Opinion: Educating the Refugees in Europe is More Important Than Feeding Them | ASHARQ AL-AWSAT English Archive 2005 -2017
Select Page
Media ID: 55346691

Second-hand market to help refugees in Istanbul
EPA Photos

There are more than a million people who represent a free gift to extremist groups, residing in Europe and far away from the refugee camps they left behind. Extremist groups reached Europe before them and enjoy more freedom of expression and community activity. Some of the refuges who came in search of refuge and a new life have become a target for extremists who want to expand their presence and activities which include terrorist acts or at least the dissemination of extremist ideology which later makes refugees oppose the society in which they live. However, since people started fleeing the war in Syria and crossing Turkey into Europe in large unprecedented numbers, we approach a new phase of the crisis which will most likely remain for a long time even if the Syrian conflict is completely resolved. A million refugees, most of whom are Syrians, is not a large number in a continent inhabited by 300,000,000 people. Neither is their number a problem in the largest host country, Germany, which is able to accommodate them in its large economy. Their problem, however, is big- culturally, socially and with regards to security.

The real dangers threaten a million people who are victims of the heinous war which unjustly displaced more than ten million other Syrians and a few million Iraqis. The refugees in Europe are vulnerable to exploitation and being used as a ball in this game which is increasingly complex and dangerous. There are forces fighting them in Europe – from those who oppose refugees and protesters against unemployment to groups that are loyal to the Syrian and Iranian regimes, and of course the most dangerous of them all, extremists and collaborators with terrorist organisations such as ISIS and Al-Nusra Front.
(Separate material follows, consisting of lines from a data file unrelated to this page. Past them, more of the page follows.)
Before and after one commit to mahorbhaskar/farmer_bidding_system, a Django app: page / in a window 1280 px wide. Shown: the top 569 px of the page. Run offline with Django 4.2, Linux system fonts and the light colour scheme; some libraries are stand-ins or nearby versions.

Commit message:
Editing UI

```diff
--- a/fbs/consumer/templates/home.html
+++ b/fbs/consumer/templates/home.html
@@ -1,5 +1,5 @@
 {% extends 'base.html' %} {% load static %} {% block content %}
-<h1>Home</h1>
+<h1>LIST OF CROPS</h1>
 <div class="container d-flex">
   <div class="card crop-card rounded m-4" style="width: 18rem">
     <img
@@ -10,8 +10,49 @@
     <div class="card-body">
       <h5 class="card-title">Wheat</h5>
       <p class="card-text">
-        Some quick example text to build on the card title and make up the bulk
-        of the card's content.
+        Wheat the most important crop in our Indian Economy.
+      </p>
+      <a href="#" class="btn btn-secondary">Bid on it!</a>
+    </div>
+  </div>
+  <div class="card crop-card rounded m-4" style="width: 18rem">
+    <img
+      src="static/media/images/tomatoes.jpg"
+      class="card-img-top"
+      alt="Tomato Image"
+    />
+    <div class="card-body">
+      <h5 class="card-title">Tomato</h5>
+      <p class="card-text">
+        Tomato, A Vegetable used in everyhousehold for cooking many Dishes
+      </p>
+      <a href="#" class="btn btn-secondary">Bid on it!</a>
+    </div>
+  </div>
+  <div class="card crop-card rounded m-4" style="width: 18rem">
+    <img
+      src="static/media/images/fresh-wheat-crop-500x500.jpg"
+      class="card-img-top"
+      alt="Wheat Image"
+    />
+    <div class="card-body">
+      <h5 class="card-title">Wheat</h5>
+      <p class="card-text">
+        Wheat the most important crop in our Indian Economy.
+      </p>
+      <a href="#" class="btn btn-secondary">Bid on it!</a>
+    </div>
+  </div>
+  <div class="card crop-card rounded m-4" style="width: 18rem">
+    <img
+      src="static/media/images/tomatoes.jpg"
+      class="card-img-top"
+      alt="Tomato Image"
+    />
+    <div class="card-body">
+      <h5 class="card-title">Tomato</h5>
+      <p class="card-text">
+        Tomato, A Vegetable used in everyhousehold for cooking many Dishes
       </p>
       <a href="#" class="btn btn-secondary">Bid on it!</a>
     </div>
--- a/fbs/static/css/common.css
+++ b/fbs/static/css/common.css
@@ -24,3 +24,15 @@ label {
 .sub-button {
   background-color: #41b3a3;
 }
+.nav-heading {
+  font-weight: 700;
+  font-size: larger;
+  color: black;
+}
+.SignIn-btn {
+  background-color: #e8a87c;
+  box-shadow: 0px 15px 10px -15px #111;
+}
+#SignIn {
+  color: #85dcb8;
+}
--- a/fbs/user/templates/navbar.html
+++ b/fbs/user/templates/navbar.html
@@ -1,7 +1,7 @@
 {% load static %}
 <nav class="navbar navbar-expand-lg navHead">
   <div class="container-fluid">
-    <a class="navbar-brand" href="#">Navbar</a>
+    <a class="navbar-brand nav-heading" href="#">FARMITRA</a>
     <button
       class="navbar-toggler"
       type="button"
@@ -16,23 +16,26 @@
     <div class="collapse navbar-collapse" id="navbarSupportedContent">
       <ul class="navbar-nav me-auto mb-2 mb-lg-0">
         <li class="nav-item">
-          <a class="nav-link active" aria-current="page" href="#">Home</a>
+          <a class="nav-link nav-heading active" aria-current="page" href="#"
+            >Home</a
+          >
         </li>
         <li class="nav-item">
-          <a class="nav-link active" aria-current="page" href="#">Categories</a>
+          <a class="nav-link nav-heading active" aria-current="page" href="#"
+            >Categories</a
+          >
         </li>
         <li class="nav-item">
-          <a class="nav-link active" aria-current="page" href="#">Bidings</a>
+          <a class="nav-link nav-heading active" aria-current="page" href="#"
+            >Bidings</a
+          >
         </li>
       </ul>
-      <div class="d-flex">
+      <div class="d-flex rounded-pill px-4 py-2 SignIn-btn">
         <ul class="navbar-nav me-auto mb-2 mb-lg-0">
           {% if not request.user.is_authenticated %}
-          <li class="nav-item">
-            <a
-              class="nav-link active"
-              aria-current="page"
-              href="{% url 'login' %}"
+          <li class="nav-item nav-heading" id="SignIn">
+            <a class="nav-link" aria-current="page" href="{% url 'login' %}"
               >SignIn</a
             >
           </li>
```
It is in the interests of the German and European authorities to anticipate potential problems and not to leave the refugees prey to extremists who may develop from amongst them and also those who communicate with them claiming to offer humanitarian aid. We suggest that these groups are educated intellectually in order to live with dignity in the new society that is hosting them and that respects their beliefs and rights and expects the same from them towards other people.